SEP general secretary Deepal Jayasekara addressing the memorial meeting of Jerani on July 8, 2023

Addressing the meeting, SEP General Secretary Deepal Jayasekara said: “The most important decision Jerani made in her life was to join the Sri Lankan section of the ICFI and that very decision reflects what she really was.

“As a Tamil she had faced state-sponsored racial violence. Her father, who had been working in Colombo, had to flee to Jaffna with the whole family during 1958 racial riots when she was a nine-year-old girl. That happened in the aftermath of the SLFP-led government making Sinhala the only state language. The LSSP-CP-SLFP coalition government, which came to power in 1970, made Buddhism the state religion, further intensifying anti-Tamil racial discrimination.”

Jayasekera said: “As a response to this racial discrimination, petty bourgeois movements emerged among Tamil youths on the perspective that Tamils must organise separately to find a solution. This was enabled due to political disorientation created by the betrayal of the LSSP in joining a capitalist government in 1964.”

SEP members mourning at Jerani’s monument in Borelesgamuwa cemetery on July 8, 2023

He explained: “Jerani understood that the only way to fight anti-Tamil racial discrimination and also other ruling class attacks on social and democratic rights was to fight for a workers’ and farmers’ government as part of the world socialist revolution. With these strong convictions she dedicated her life, over the span of five decades, to fight to build the revolutionary movement.”

Jayasekera pointed out that Jerani was able to witness the mass uprising last year against the Rajapakse government in Sri Lanka.

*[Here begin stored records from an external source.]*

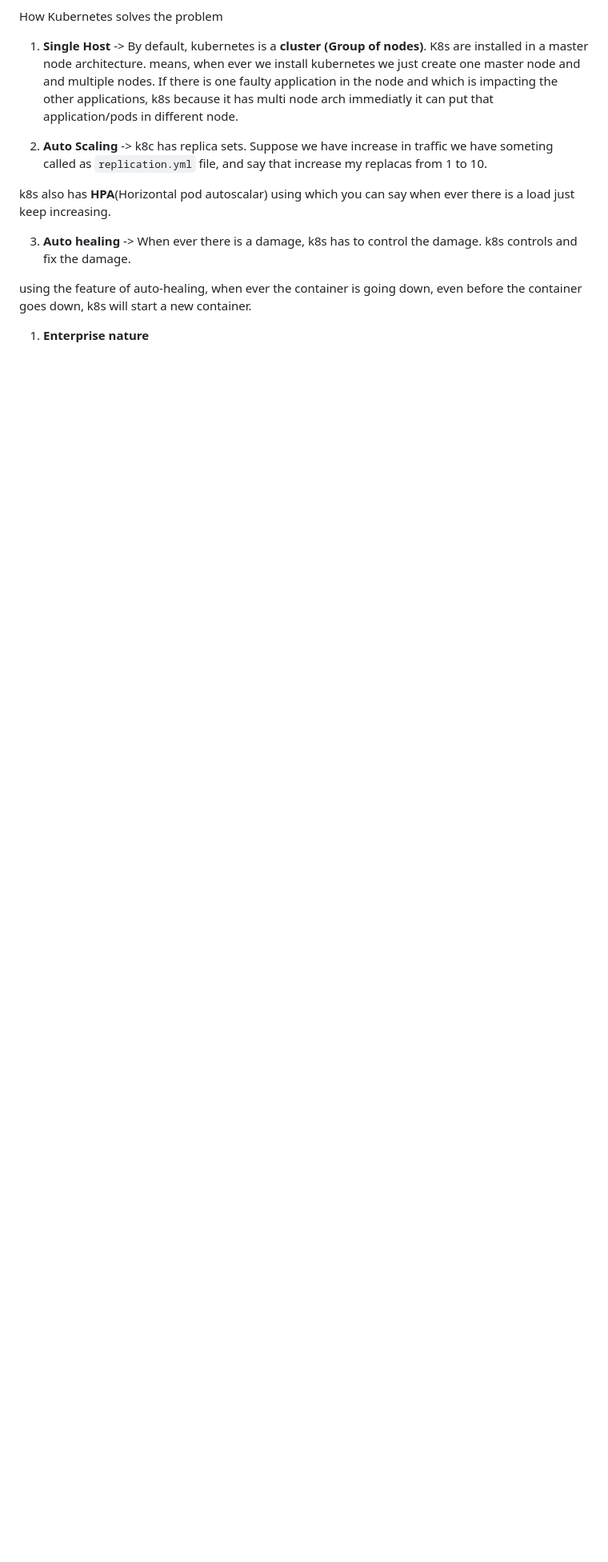
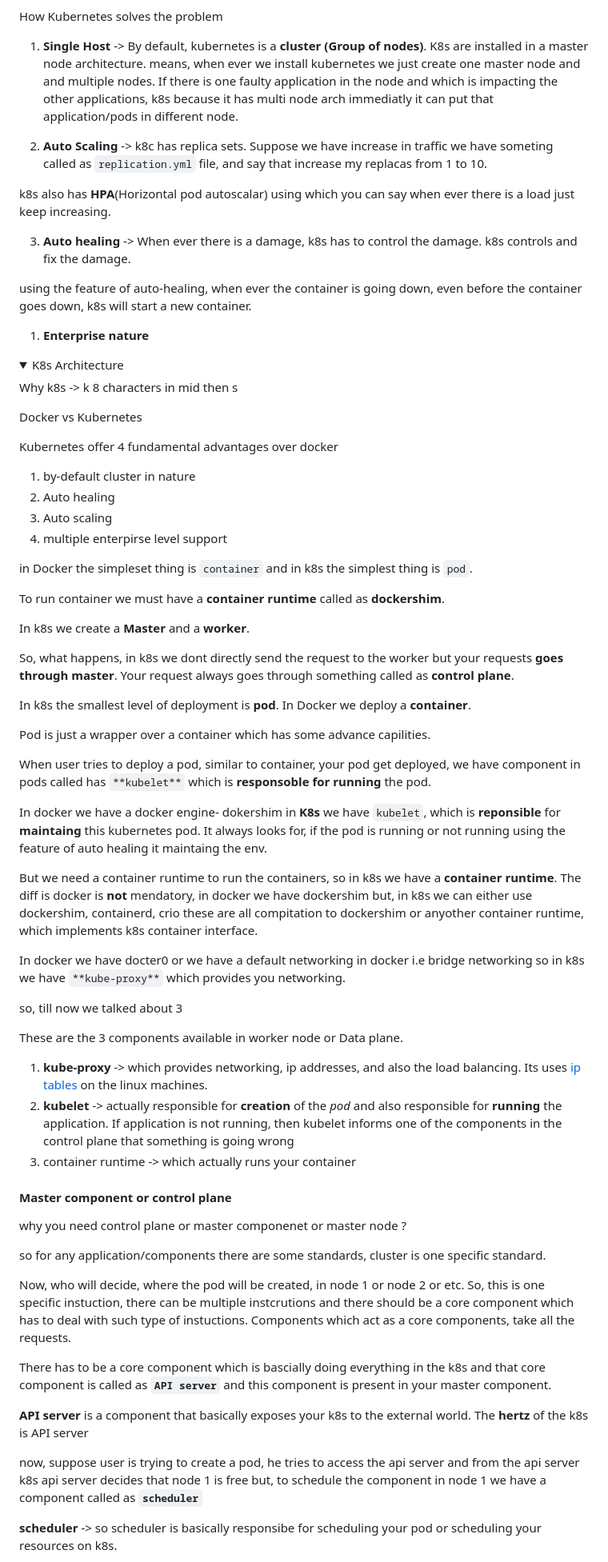
Before and after one commit to scorcism/DevOps, a Markdown page: docs/README.md, the part around the change printed below. Shown: that part at 80% size. GitHub-like rendering; folded sections open; blank space fills up the shorter version.

Commit message:
K8s Architecture

```diff
--- a/docs/README.md
+++ b/docs/README.md
@@ -1703,3 +1703,60 @@ using the feature of auto-healing, when ever the container is going down, even b
 
 
 <details>
+<summary>K8s Architecture</summary>
+
+Why k8s -> k 8 characters in mid then s
+
+Docker vs Kubernetes
+
+Kubernetes offer 4 fundamental advantages over docker
+
+1. by-default cluster in nature
+2. Auto healing
+3. Auto scaling
+4. multiple enterpirse level support
+
+in Docker the simpleset thing is `container` and in k8s the simplest thing is `pod`.
+
+To run container we must have a **container runtime** called as **dockershim**.
+
+In k8s we create a **Master** and a **worker**.
+
+So, what happens, in k8s we dont directly send the request to the worker but your requests **goes through master**. Your request always goes through something called as **control plane**.
+
+In k8s the smallest level of deployment is **pod**. In Docker we deploy a **container**.
+
+Pod is just a wrapper over a container which has some advance capilities.
+
+When user tries to deploy a pod, similar to container, your pod get deployed, we have component in pods called has `**kubelet**` which is **responsoble for running** the pod.
+
+In docker we have a docker engine- dokershim in **K8s** we have `kubelet`, which is **reponsible** for **maintaing** this kubernetes pod. It always looks for, if the pod is running or not running using the feature of auto healing it maintaing the  env.
+
+But we need a container runtime to run the containers, so in k8s we have a **container runtime**. The diff is docker is **not** mendatory, in docker we have dockershim but, in k8s we can either use dockershim, containerd, crio these are all compitation to dockershim or anyother container runtime, which implements k8s container interface.
+
+In docker we have docter0 or we have a default networking in docker i.e bridge networking so in k8s we have `**kube-proxy**` which provides you networking.
+
+so, till now we talked about 3
+
+These are the 3 components available in worker node or Data plane.
+
+1. **kube-proxy** -> which provides networking, ip addresses, and also the load balancing. Its uses [ip tables](https://medium.com/skilluped/what-is-iptables-and-how-to-use-it-781818422e52) on the linux machines.
+2. **kubelet** -> actually responsible for **creation** of the _pod_ and also responsible for **running** the application. If application is not running, then kubelet informs one of the components in the control plane that something is going wrong
+3. container runtime -> which actually runs your container
+
+#### Master component or control plane
+
+why you need control plane or master componenet or master node ?
+
+so for any application/components there are some standards, cluster is one specific standard.
+
+Now, who will decide, where the pod will be created, in node 1 or node 2 or etc. So, this is one specific instuction, there can be multiple instcrutions and there should be a core component which has to deal with such type of instuctions. Components which act as a core components, take all the requests.
+
+There has to be a core component which is bascially doing everything in the k8s and that core component is called as **`API server`** and this component is present in your master component.
+
+**API server** is a component that basically exposes your k8s to the external world. The **hertz** of the k8s is API server
+
+now, suppose user is trying to create a pod, he tries to access the api server and from the api server k8s api server decides that node 1 is free but, to schedule the component in node 1 we have a component called as **`scheduler`**
+
+**scheduler** -> so scheduler is basically responsibe for  scheduling your pod or scheduling your resources on k8s.
+
```
Also changed, not shown: other parts of docs/README.md (+43 -0 lines).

It was part of a global upsurge of the working class, powerfully vindicating ICFI’s characterisation of this decade as “the decade of the socialist revolution”.

“She died as a victim of the government’s let it rip COVID-19 policy, amid the mass movement in Sri Lanka, at a moment when her service was much needed,” he added.

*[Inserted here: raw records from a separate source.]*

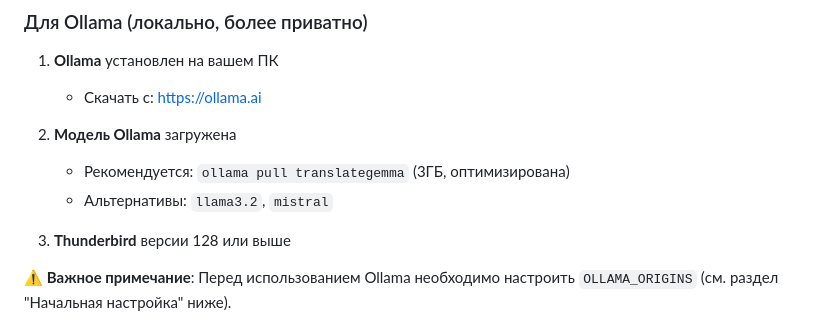
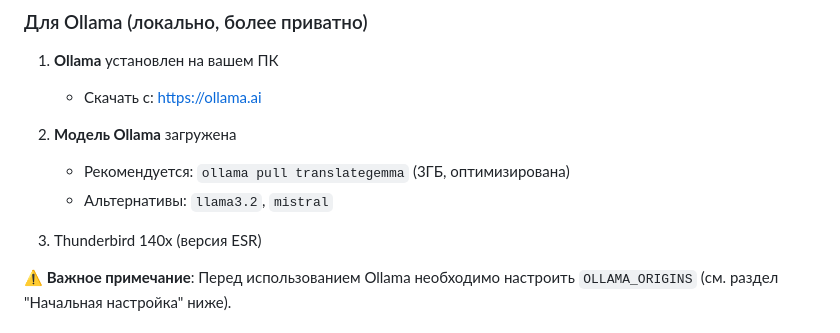
Before and after one commit to zoott28354/thunderbird-translator, a Markdown page: README.ru.md, the part around the change. Drawn GitHub-style.

```diff
--- a/README.ru.md
+++ b/README.ru.md
@@ -28,7 +28,7 @@
    - Рекомендуется: `ollama pull translategemma` (3ГБ, оптимизирована)
    - Альтернативы: `llama3.2`, `mistral`
 
-3. **Thunderbird** версии 128 или выше
+3. Thunderbird 140x (версия ESR)
 
 ⚠️ **Важное примечание**: Перед использованием Ollama необходимо настроить `OLLAMA_ORIGINS` (см. раздел "Начальная настройка" ниже).
 
```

Jerani Ratnayake’s family members at her monument July 8, 2023

Jayasekera concluded by inviting all who appreciate her life to take up this political struggle to which she dedicated her life by joining the SEP as the best possible way to pay tribute to her memory.